Endocannabinoid receptors far outnumber all our neuromodulatory receptors combined. Neuromodulatory receptors include serotonin and dopamine, the chemicals responsible for making us feel pleasure and happiness. Out of all the endocannabinoid receptors, anandamide is the most plentiful.
Anandamide is found within the central nervous system and CB2 receptors. Some of it’s biggest functions include:
• Eating patterns
• Pain relief
• Sleep patterns
It also plays a major role in the early stages of an embryo during pregnancy. Though its role here isn’t entirely understood, many medical professionals assume that infertility is caused by unhealthy anandamide.
When our ECS is balanced, our body is at its healthiest. When an imbalance takes place, the body is either subjected to or more prone to disease.
Scientists have observed this phenomenon in diseases such as neurodegenerative disorders, rheumatoid arthritis, and cancer. Within individuals facing one of these diseases, the endocannabinoid levels are changed as well as greater receptor expression.
Many scientists are looking further into this as a means of developing medicines to treat various diseases, including Clinical Endocannabinoid System Deficiency Syndrome. It’s believed this syndrome may be the root cause of many diseases and, if targeted early on, can prevent such diseases.3.) You can help your endocannabinoid system through diet and exercise.
Scientists have discovered that aerobic exercises are a great way to boost anandamide.

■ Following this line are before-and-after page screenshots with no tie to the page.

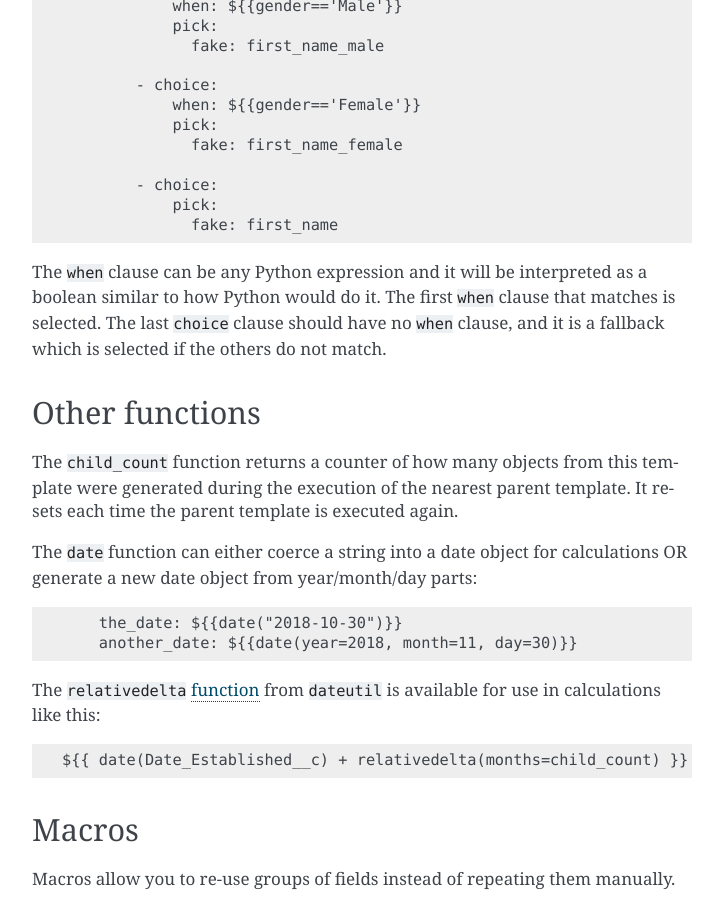
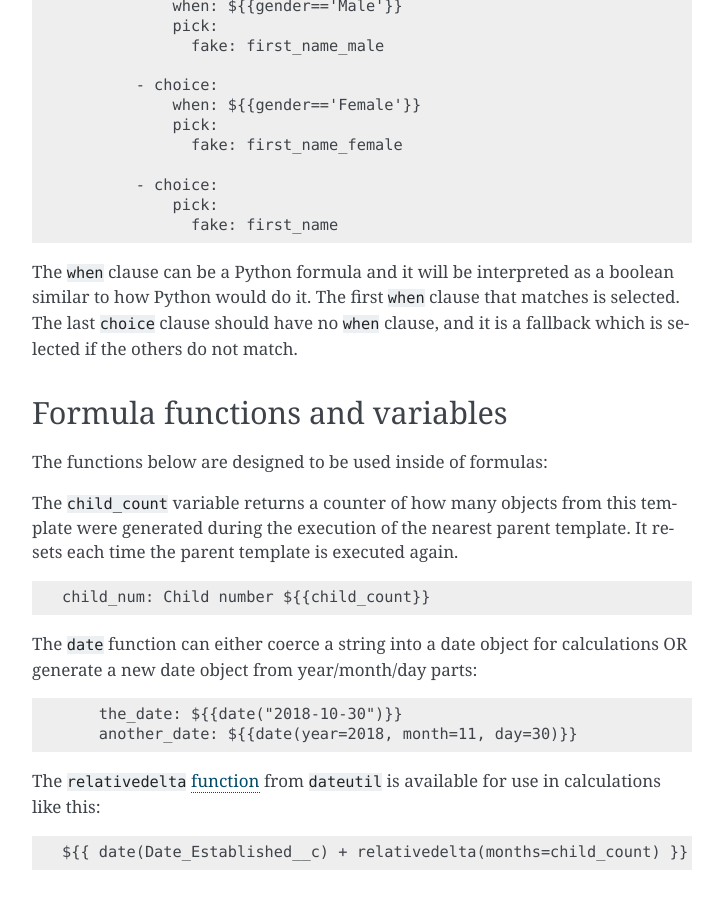
Before and after one commit to SFDO-Tooling/Snowfakery, a Sphinx documentation site: the page built from docs/index.md, in a window 1280 px wide and 900 px high, scrolled down 13045 px. Shown: the whole window, without its empty margins (388-1111 px from the left). Built offline with Sphinx 7.4.7, drawn with Linux system fonts in a browser that asks for light colours; some of the changed text lies outside the part shown.

Commit message:
Clarify the types of formulas

````diff
--- a/docs/index.md
+++ b/docs/index.md
@@ -546,7 +546,7 @@ Payment_Date:
     end_date: +180d
 ```
 
-`date_between` can also be used as a function in expressions:
+`date_between` can also be used as a function in formulas:
 
 ```
 wedding_date: Our big day is ${{date_between(start_date="2022-01-31", end_date="2022-12-31")}}
@@ -563,7 +563,7 @@ age:
     max: 95
 ```
 
-`random_number` can also be used as a function in expressions:
+`random_number` can also be used as a function in formulas:
 
 ```
 some_number: A number ${{random_number(min=5, max=10)}}
@@ -604,13 +604,19 @@ some_number: A number ${{random_number(min=5, max=10)}}
               fake: first_name
 ```
 
-The `when` clause can be any Python expression and it will be interpreted as a boolean similar to how Python would do it. The first `when` clause that matches is selected. The last `choice` clause should have no `when` clause, and it is a fallback which is selected if the others do not match.
+The `when` clause can be a Python formula and it will be interpreted as a boolean similar to how Python would do it. The first `when` clause that matches is selected. The last `choice` clause should have no `when` clause, and it is a fallback which is selected if the others do not match.
 
-## Other functions
+## Formula functions and variables
 
-The `child_count` function returns a counter of how many objects from this template were generated
+The functions below are designed to be used inside of formulas:
+
+The `child_count` variable returns a counter of how many objects from this template were generated
 during the execution of the nearest parent template. It resets each time the parent template is
 executed again.
+
+  ```
+  child_num: Child number ${{child_count}}
+  ```
 
 The `date` function can either coerce a string into a date object for calculations OR generate
 a new date object from year/month/day parts:
@@ -619,8 +625,6 @@ a new date object from year/month/day parts:
     the_date: ${{date("2018-10-30")}}
     another_date: ${{date(year=2018, month=11, day=30)}}
 ```
-
-
 
 The `relativedelta` [function](https://dateutil.readthedocs.io/en/stable/relativedelta.html)
 from `dateutil` is available for use in calculations like this:
````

As we mentioned, this endocannabinoid has a number of roles in the human body that are essential to daily life. If you’re interested in taking things a step further, certain diets will directly impact our endocannabinoid system. From what scientists know as of this time, foods with large sums of essential fatty acids (Omega-3) are ideals, such as oily fish or hemp seeds. These foods will have an impact on endocannabinoid brain signalling.
Written and Published By Paul James In Weed World Magazine Issue 143